══ Records to process
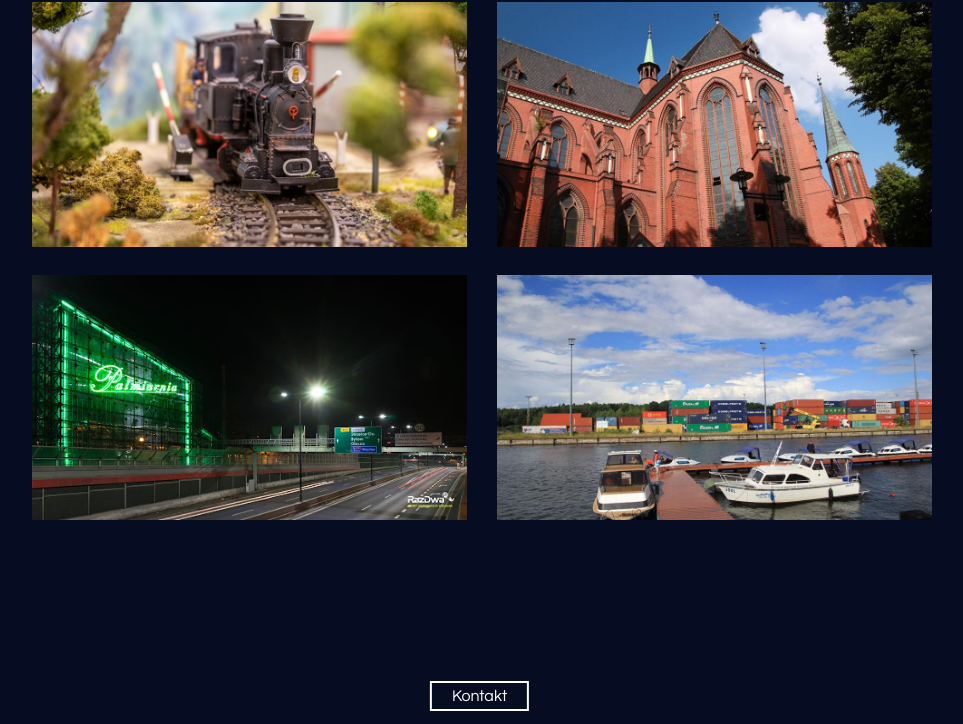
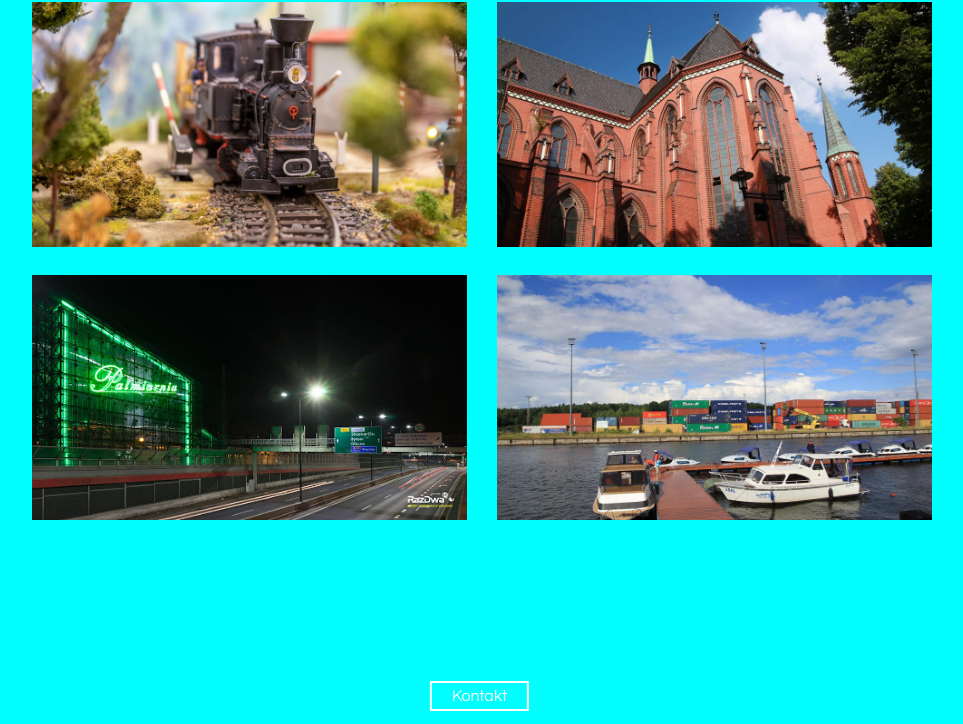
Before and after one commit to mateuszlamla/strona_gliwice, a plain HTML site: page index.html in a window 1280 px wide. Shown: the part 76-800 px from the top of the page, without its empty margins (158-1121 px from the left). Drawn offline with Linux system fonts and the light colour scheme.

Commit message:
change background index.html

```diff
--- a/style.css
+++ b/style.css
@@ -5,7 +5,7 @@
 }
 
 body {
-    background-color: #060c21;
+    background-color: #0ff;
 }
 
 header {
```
════
**What you should do:** Write out all the data exactly, minus pictures.

**Answer section:**
Before and after one commit to mateuszlamla/strona_gliwice, a plain HTML site: page index.html in a window 1280 px wide. Shown: the part 76-800 px from the top of the page, without its empty margins (158-1121 px from the left). Drawn offline with Linux system fonts and the light colour scheme.

Commit message:
change background index.html

```diff
--- a/style.css
+++ b/style.css
@@ -5,7 +5,7 @@
 }
 
 body {
-    background-color: #060c21;
+    background-color: #0ff;
 }
 
 header {
```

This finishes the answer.